Concert: Haydn's Creation (6 December 2008)
Haydn's Creation was, I am told, the second work ever to be performed by Lichfield Cathedral Special Choir, some forty years ago, (the first, perhaps unsurprisingly, being Messiah), and the sense that we were revisiting an old friend was much in evidence in their recent performance in the Cathedral under the baton of Phil Scriven.
Haydn considered this to be one of his greatest works, and in its day it must have presented a fascinating blend of old and new, with the traditional oratorio structure used as a vehicle for some magnificent word-painting through novel instrumentations such as Haydn's use of clarinet as soloist.
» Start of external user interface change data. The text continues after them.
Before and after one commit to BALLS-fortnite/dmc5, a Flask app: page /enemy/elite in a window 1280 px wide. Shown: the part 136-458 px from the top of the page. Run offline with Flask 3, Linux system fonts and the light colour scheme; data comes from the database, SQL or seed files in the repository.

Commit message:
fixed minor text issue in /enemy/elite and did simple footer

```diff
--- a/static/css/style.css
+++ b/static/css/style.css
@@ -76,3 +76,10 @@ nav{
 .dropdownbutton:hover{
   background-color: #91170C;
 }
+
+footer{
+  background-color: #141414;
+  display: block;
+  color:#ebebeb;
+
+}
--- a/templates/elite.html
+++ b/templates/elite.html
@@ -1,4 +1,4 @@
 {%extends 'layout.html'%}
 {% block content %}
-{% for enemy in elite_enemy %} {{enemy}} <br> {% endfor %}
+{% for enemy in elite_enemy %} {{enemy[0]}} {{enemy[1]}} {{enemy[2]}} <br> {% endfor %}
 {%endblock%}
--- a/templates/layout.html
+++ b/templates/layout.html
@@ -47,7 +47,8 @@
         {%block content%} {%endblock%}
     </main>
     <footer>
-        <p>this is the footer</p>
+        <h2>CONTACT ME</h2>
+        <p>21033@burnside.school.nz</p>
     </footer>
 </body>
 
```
The choir's confidence was apparent from the outset, with the opening chorus, sung from memory, (by all but one member of the choir), giving a particularly vibrant "light" moment after St Chad Camerata's appropriately murky opening representation of chaos. It has to be said that some of the orchestral ensemble was less crisp than we have come to expect from this excellent band, but there were equally some sublime individual moments, particularly from the wind and brass, well supported by the subtly restrained continuo.
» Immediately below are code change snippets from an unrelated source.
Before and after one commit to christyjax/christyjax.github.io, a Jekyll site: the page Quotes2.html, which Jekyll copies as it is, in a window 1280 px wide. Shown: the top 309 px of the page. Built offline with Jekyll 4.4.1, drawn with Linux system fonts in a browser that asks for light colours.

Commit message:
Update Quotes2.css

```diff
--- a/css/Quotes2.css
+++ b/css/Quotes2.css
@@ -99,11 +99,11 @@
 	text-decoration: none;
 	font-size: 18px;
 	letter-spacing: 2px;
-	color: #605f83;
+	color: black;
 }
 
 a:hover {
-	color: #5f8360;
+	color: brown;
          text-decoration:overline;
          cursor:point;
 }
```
The progress of Creation was carried forward by the fine trio of soloists. The soprano, Julia Sporsen, brought a clarity and rhythmic certainty to her role, and she excelled as Eve in the apparently effortless Graceful Consort duet with bass-baritone James Birchall. He had many splendid moments, and elicited audible relief from the audience as his relatively light voice successfully plumbed the depths to find the worm! He gave a very creditable account of his taxing role throughout, despite his voice having possibly not yet quite reached its fullest maturity. The tenor, Mark Chaundy, produced a beautiful, easy sound, but was less successful in projecting across this difficult space... clearer diction would have been welcome. He may not have been helped by his physical separation from the other two soloists.
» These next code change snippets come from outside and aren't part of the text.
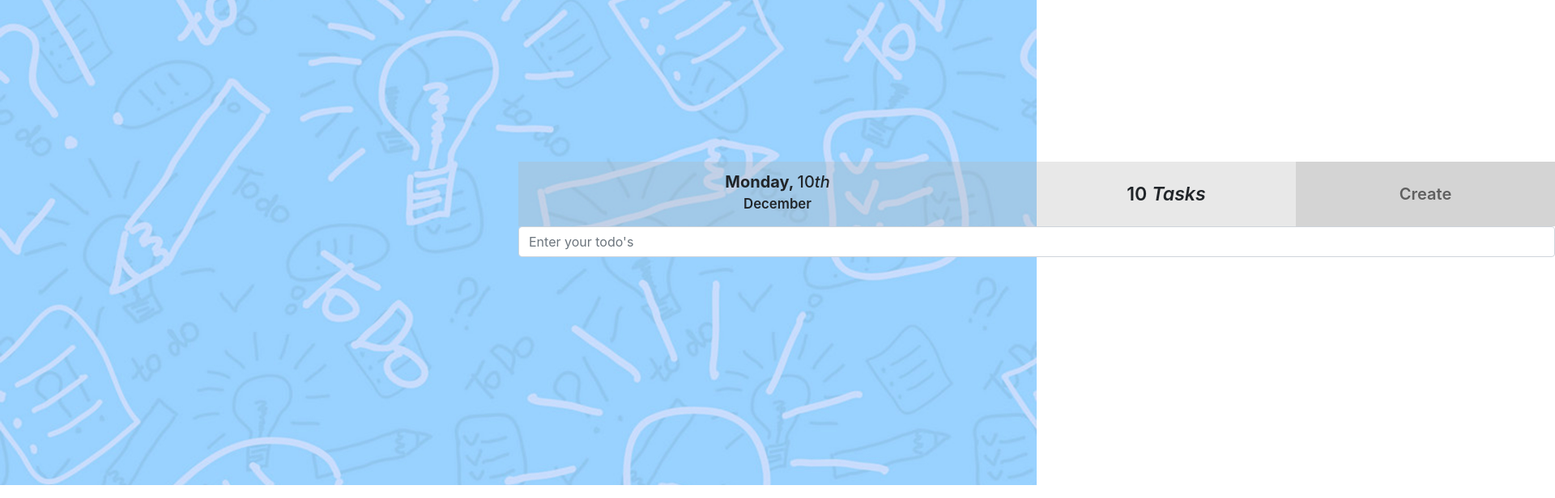
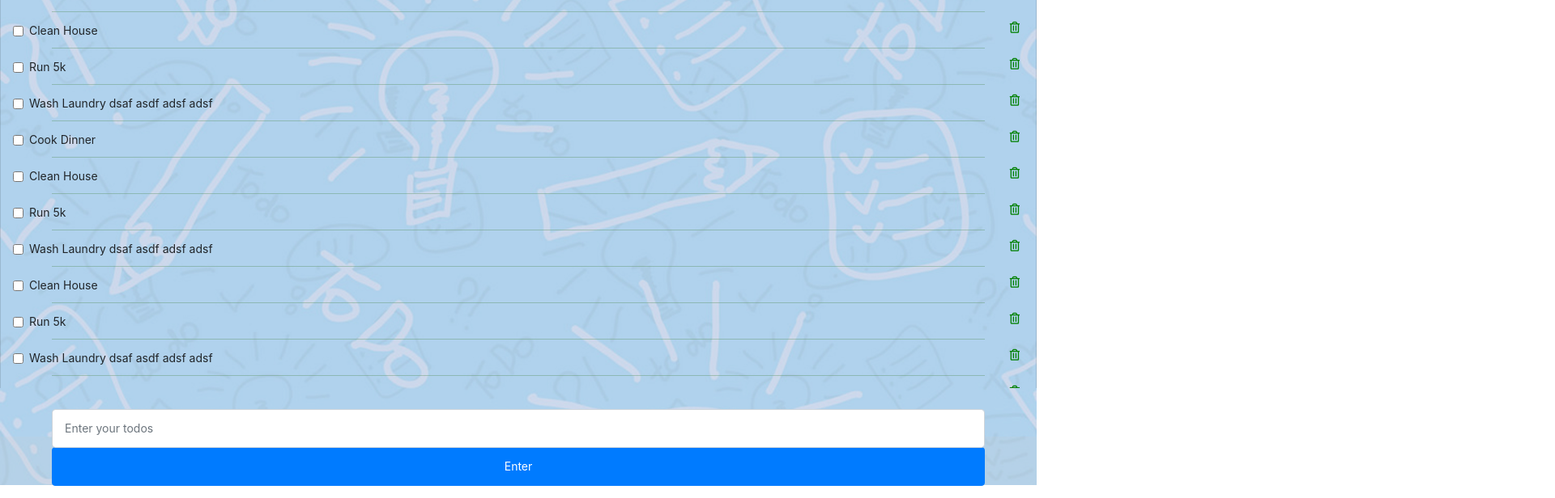
Before and after one commit to LeoEspinoza12/react_project_03, a React (Create React App) app: page / in a window 1280 px wide. Shown: the part 200-816 px from the top of the page at 81% size, 1920 px wide, since content can reach past the window. Built offline with nearby package versions, Linux system fonts and the light colour scheme.

Commit message:
completed the UI

```diff
--- /dev/null
+++ b/sample.html
@@ -0,0 +1,81 @@
+<!DOCTYPE html>
+<html lang="en">
+<head>
+  <meta charset="UTF-8">
+  <meta name="viewport" content="width=device-width, initial-scale=1.0">
+  <meta http-equiv="X-UA-Compatible" content="ie=edge">
+<link rel="stylesheet" href="https://stackpath.bootstrapcdn.com/bootstrap/4.1.3/css/bootstrap.min.css" integrity="sha384-MCw98/SFnGE8fJT3GXwEOngsV7Zt27NXFoaoApmYm81iuXoPkFOJwJ8ERdknLPMO"
+  crossorigin="anonymous">
+
+<link rel="stylesheet" href="https://use.fontawesome.com/releases/v5.5.0/css/all.css" integrity="sha384-B4dIYHKNBt8Bc12p+WXckhzcICo0wtJAoU8YZTY5qE0Id1GSseTk6S+L3BlXeVIU"
+  crossorigin="anonymous">
+  <title>Document</title>
+
+<link rel="stylesheet" href="./style.css">
+</head>
+<body>
+
+<div class="outer">
+  <div class="inner">
+    <div class="main">
+      <div class='top'>top</div>
+      <div class='body'>body</div>
+      <div class='bottom'>bottoom</div>
+    </div>
+  </div>
+</div>
+
+
+
+
+
+
+
+
+
+
+
+
+
+
+
+
+
+
+
+
+</body>
+<script src="https://code.jquery.com/jquery-3.3.1.slim.min.js" integrity="sha384-q8i/X+965DzO0rT7abK41JStQIAqVgRVzpbzo5smXKp4YfRvH+8abtTE1Pi6jizo"
+  crossorigin="anonymous"></script>
+<script src="https://cdnjs.cloudflare.com/ajax/libs/popper.js/1.14.3/umd/popper.min.js" integrity="sha384-ZMP7rVo3mIykV+2+9J3UJ46jBk0WLaUAdn689aCwoqbBJiSnjAK/l8WvCWPIPm49"
+  crossorigin="anonymous"></script>
+<script src="https://stackpath.bootstrapcdn.com/bootstrap/4.1.3/js/bootstrap.min.js" integrity="sha384-ChfqqxuZUCnJSK3+MXmPNIyE6ZbWh2IMqE241rYiqJxyMiZ6OW/JmZQ5stwEULTy"
+  crossorigin="anonymous"></script>
+
+  <!-- <script>
+    var show = function () {
+      console.log("Orientation type is " + screen.orientation.type);
+      console.log("Orientation angle is " + screen.orientation.angle);
+    }
+
+    screen.orientation.addEventListener("change", show);
+    window.onload = show;
+  </script> -->
+
+  <script>
+
+    var query = window.matchMedia("(orientation:landscape)");
+      console.log("Device held " + (query.matches ? "horizontally" : "vertically"));
+
+
+    window.addEventListener("orientationchange", function () {
+      if (window.orientation == 90) {
+        console.log('changed 90')
+      } else if (window.orientation == -90){
+        console.log('changed -90')
+      }
+    });
+
+  </script>
+
+</html>
--- a/src/App.css
+++ b/src/App.css
@@ -1,4 +1,4 @@
 .App {
-  text-align: center;
+  /* text-align: center; */
   width: 100%;
 }
--- a/src/containers/Main.css
+++ b/src/containers/Main.css
@@ -1,45 +1,84 @@
 
 
-.Main {
+.Outer {
   position: absolute;
   top: 50%;
   left: 50%;
   z-index: 15;
+  width: 100vw;
   height: 100vh;
-  overflow: auto;
+  margin: -50vh 0 0 -50vw;
+
 }
 
 
 
+@media screen and (max-width: 900px) and (max-height: 420px) and (orientation: landscape) {
+  .Outer {
+    width: 100vh;
+    height: 100vw;
+    transform: rotate(90deg);
+    margin: -50vw 0 0 -50vh
+  }
+}
 
-/* tablets / ipad / desktop */
-@media (max-width: 812px) {
-  .Main {
-    height: 200vh;
-    width: 500px;
-    margin: -45vh 0 0 -250px;
-  }
+.Main {
+  width: 100%;
+  height: 100%;
+
+
 }
 
 
 
-/* iphone 5/ 6/ 7 / 8  series*/
-@media screen and (max-width: 750px) {
-  .Main {
-    width: 500px;
-    margin: -45vh 0 0 -250px;
-    /* background: orange */
-  }
+/* ----- header ----- */
+.Header {
+  height: 10%;
+  width: 100%;
+  background: rgb(180,180,180, 0.3)
 }
 
+.Header .Date {
+  width: 70%;
+  height: 100%;
+  float: left;
 
-/* iphone 5/ 6/ 7 / 8  series*/
-@media screen and (max-width: 420px) {
-  .Main {
-    width: 100%;
-    margin: -50vh 0 0 -50%;
-    /* background: orange */
-  }
+}
+
+.Header .Date div:nth-child(1){
+  height: 60%;
+  width: 100%;
+  padding: 10px 0 0 25px;
+  font-size: 21px;
+  font-weight: 600;
+}
+
+.Header .Date div:nth-child(2){
+  height: 40%;
+  width: 100%;
+  padding: 0px 0 0 40px;
+  font-size: 13px;
+  font-weight: 500
+}
+
+.Header .Task{
+  width: 30%;
+  height: 100%;
+  float: left;
+}
+
+.Header .Task div{
+
+  height: 100%;
+  width: 100%
+}
+
+.Header .Task div div{
+  height: 100%;
+  width: 100%;
+  padding-top: 18px;
+  font-size: 20px;
+  font-weight: 500
 }
 
 
@@ -48,63 +87,95 @@
 
 
 
-/* ----- header ----- */
-.Header {
-  height: 10vh;
-  width: 100vw;
-  background: rgb(180,180,180, 0.3)
+
+
+
+
+
+
+
+
+
+
+
+
+.List {
+  width: 100%;
+  height: 75%
 }
-/* Date */
-.Date{
-  float: left;
+.List ul {
   height: 100%;
-  width: 50%;
-  /* background: orange */
-}
-.Date div:nth-child(1){
-  height: 50%;
-  width: 100%;
-  padding-top: 1.2vh;
-  font-size: 2.5vh;
-  font-weight: 700
-}
-.Date div:nth-child(1) b{
-  font-weight: 500
-}
-.Date div:nth-child(2){
-  height: 50%;
-  width: 50vw;
-  font-size: 2.1vh;
-  font-weight: 600
-  /* background: red */
+  border: none;
+  border-radius: none;
+  overflow: auto;
 }
 
-.Header .Task,
-.Header .Add {
-  width: 25%;
-  height: 100%;
-  float: left;
+.List ul li {
+  width: 100;
+  height: 48px;
+  padding-left: 35px;
+  background: rgb(210,210,210, 0.4);
+  border-radius: 0;
+  border-bottom: none;
+  border-top: none;
+  font-size: 14px;
 }
-.Header .Task .Top,
-.Header .Add .Top {
-  width: 100%;
-  display: table;
-  height: 100%;
-  text-align: center;
+.List ul hr {
+  width: 90%;
+  height: 1px;
+  margin: 0 auto;
+  background: rgb(0, 128, 0, 0.3)
 }
-.Header .Task .Top div,
-.Header .Add .Top div{
-  display: table-cell;
-  vertical-align: middle;
-  text-align: center;
-  font-size: 2.9vh;
-  font-weight: 600
+.List ul li input{
+  padding-left: 20px;
 }
 
-.Header .Add {
-  background: rgb(210,210,210, 0.9)
+.List ul li i{
+  color: green
 }
-.Header .Add .Top div {
-  font-size: 2.5vh;
-  color: rgb(95,95,95)
+
+
+
+
+
+/* add field */
+.AddField{
+  position: absolute;
+  bottom: 0;
+  width: 100%;
+  height: 15%;
 }
+.AddField .Add {
+  width: 100%;
+  margin: 0;
+  height: 50%;
+  background: rgb(210, 210, 210, 0.4);
+}
+
+.AddField .Add input {
+  width: 90%;
+  height: 40%;
+  margin-left: 5%;
+  padding-left: 15px;
+  font-size: 14px
+}
+
+.AddField input{
+  position: absolute;
+  margin-top: 2%;
+
+}
+
+.AddField .Enter{
+  width: 100%;
+  margin: 0;
+  height: 50%;
+  background: rgb(210,210,210, 0.5);
+}
+.AddField .Enter button{
+  width: 90%;
+  height: 80%;
+  margin: 1% 5%;
+  font-size: 14px;
+
+}
--- a/src/containers/Main.js
+++ b/src/containers/Main.js
@@ -4,8 +4,6 @@ import React, {Component}from 'react'
 import './Main.css'
 
 
-import Headtimer from './Headtimer/Headtimer'
-import Buttons from './Button/Buttons'
 
 class Main extends Component {
 
@@ -44,6 +42,10 @@ render(){
 
 
     return (
+
+      <div className='Outer'>
+
+
       <div className='Main'>
 
         {/* header section */}
@@ -51,12 +53,8 @@ render(){
 
           {/* Date */}
           <div className='Date'>
-            <div>
-              Monday, <b>10<i>th</i></b>
-            </div>
-            <div>
-                December
-            </div>
+            <div>Monday, <i>10th</i></div>
+            <div>December</div>
           </div>
 
           {/* Task */}
@@ -67,52 +65,120 @@ render(){
           </div>
 
           {/* Add */}
-          <div className='Add'>
-            <div className='Top'>
-              <div>Create</div>
-            </div>
-          </div>
+
         </div>
 
 
 
-      {/* Input Icon */}
-        <div>
-          <div className="input-group mb-3">
-            <input type="text" className="form-control" placeholder="Enter your todo's" aria-label="Recipient's username" aria-describedby="basic-addon2" />
 
-          </div>
+
+
+
+      {/* Lists */}
+        <div className='List'>
+          <ul className="list-group">
+            <li className="list-group-item">
+              <input className="form-check-input" type="checkbox" value="" id="defaultCheck1" />Run 5k
+              <i className="far fa-trash-alt fa-pull-right" ></i>
+            </li>
+            <hr />
+            <li className="list-group-item">
+              <input className="form-check-input" type="checkbox" value="" id="defaultCheck1" />Wash Laundry dsaf asdf adsf adsf
+              <i className="far fa-trash-alt fa-pull-right" ></i>
+            </li>
+            <hr />
+            <li className="list-group-item">
+              <input className="form-check-input" type="checkbox" value="" id="defaultCheck1" />Cook Dinner
+              <i className="far fa-trash-alt fa-pull-right" ></i>
+            </li>
+            <hr />
+            <li className="list-group-item">
+              <input className="form-check-input" type="checkbox" value="" id="defaultCheck1" />Clean House
+              <i className="far fa-trash-alt fa-pull-right" ></i>
+            </li>
+            <hr />
+            <li className="list-group-item">
+              <input className="form-check-input" type="checkbox" value="" id="defaultCheck1" />Run 5k
+              <i className="far fa-trash-alt fa-pull-right" ></i>
+            </li>
+            <hr />
+            <li className="list-group-item">
+              <input className="form-check-input" type="checkbox" value="" id="defaultCheck1" />Wash Laundry dsaf asdf adsf adsf
+              <i className="far fa-trash-alt fa-pull-right" ></i>
+            </li>
+            <hr />
+            <li className="list-group-item">
+              <input className="form-check-input" type="checkbox" value="" id="defaultCheck1" />Cook Dinner
+              <i className="far fa-trash-alt fa-pull-right" ></i>
+            </li>
+            <hr />
+            <li className="list-group-item">
+              <input className="form-check-input" type="checkbox" value="" id="defaultCheck1" />Clean House
+              <i className="far fa-trash-alt fa-pull-right" ></i>
+            </li>
+            <hr />
+            <li className="list-group-item">
+              <input className="form-check-input" type="checkbox" value="" id="defaultCheck1" />Run 5k
+              <i className="far fa-trash-alt fa-pull-right" ></i>
+            </li>
+            <hr />
+            <li className="list-group-item">
+              <input className="form-check-input" type="checkbox" value="" id="defaultCheck1" />Wash Laundry dsaf asdf adsf adsf
+              <i className="far fa-trash-alt fa-pull-right" ></i>
+            </li>
+            <hr />
+            <li className="list-group-item">
+              <input className="form-check-input" type="checkbox" value="" id="defaultCheck1" />Clean House
+              <i className="far fa-trash-alt fa-pull-right" ></i>
+            </li>
+            <hr />
+            <li className="list-group-item">
+              <input className="form-check-input" type="checkbox" value="" id="defaultCheck1" />Run 5k
+              <i className="far fa-trash-alt fa-pull-right" ></i>
+            </li>
+            <hr />
+            <li className="list-group-item">
+              <input className="form-check-input" type="checkbox" value="" id="defaultCheck1" />Wash Laundry dsaf asdf adsf adsf
+              <i className="far fa-trash-alt fa-pull-right" ></i>
+            </li>
+            <hr />
+              <li className="list-group-item">
+                <input className="form-check-input" type="checkbox" value="" id="defaultCheck1" />Clean House
+              <i className="far fa-trash-alt fa-pull-right" ></i>
+              </li>
+              <hr />
+              <li className="list-group-item">
+                <input className="form-check-input" type="checkbox" value="" id="defaultCheck1" />Run 5k
+              <i className="far fa-trash-alt fa-pull-right" ></i>
+              </li>
+              <hr />
+              <li className="list-group-item">
+                <input className="form-check-input" type="checkbox" value="" id="defaultCheck1" />Wash Laundry dsaf asdf adsf adsf
+              <i className="far fa-trash-alt fa-pull-right" ></i>
+              </li>
+              <hr />
+          </ul>
         </div>
 
 
 
-      {/* Lists */}
-      {/* <div className="input-group mb-3">
-        <div className="input-group-prepend">
-          <div className="input-group-text">
-            <input type="checkbox" aria-label="Checkbox for following text input"/>
-          </div>
-        </div>
-        <input type="text" className="form-control" aria-label="Text input with checkbox" />
-      </div>
 
-      <div className="input-group">
-        <div className="input-group-prepend">
-          <div className="input-group-text">
-            <input type="checkbox" aria-label="Radio button for following text input" />
-          </div>
-        </div>
-        <input type="text" className="form-control" aria-label="Text input with radio button" />
-      </div> */}
+{/* this area is add */}
+  <div className='AddField'>
+    <div className="form-group Add">
+      <input type="text" className="form-control" id="exampleInputPassword1" placeholder="Enter your todos" />
+    </div>
+    <div className="form-group Enter">
+      <button type="submit" className="btn btn-primary">Enter</button>
+    </div>
+  </div>
+
 
 
 
       </div>
 
-
-
-
-
+      </div>
     )
 
   }
```
Also changed, not shown: style.css (added, +46 -0 lines), src/containers/Button/Buttons.js (line endings or trailing spaces).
Chorally, however, this performance was a fine example of Lichfield Cathedral Special Choir at its confident best; some uncertainties in establishing tempi at the start of movements (notably the final fugue) were firmly outweighed by vibrant, enthusiastic singing, perhaps heard at its best in Achieved is the glorious work. Intonation was good in all parts, as was the balance, despite the small number of tenors. We look forward to a very different programme from these versatile musicians in April, hopefully with the correct text in the programme next time!
Megan Barr, December 2008